---- AVAILABLE DATA

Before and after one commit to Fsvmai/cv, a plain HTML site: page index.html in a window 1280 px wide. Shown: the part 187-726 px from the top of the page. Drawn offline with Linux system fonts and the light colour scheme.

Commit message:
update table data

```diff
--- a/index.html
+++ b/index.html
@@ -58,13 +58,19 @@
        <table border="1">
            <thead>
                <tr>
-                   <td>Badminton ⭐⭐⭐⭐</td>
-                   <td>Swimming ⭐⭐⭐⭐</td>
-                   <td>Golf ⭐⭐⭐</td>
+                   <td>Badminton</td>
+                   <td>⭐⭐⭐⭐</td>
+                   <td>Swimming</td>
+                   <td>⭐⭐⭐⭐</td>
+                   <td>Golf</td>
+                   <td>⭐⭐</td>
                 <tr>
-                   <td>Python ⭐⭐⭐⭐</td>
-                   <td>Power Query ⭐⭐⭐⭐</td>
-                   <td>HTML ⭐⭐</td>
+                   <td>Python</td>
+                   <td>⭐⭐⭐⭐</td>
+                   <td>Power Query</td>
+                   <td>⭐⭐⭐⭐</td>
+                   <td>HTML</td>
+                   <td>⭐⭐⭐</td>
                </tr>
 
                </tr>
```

--------

§ **TASK STATEMENT**: After you work out how many lines in the material hold the word "index", please respond with that number alone.

§ **RESULT**: 3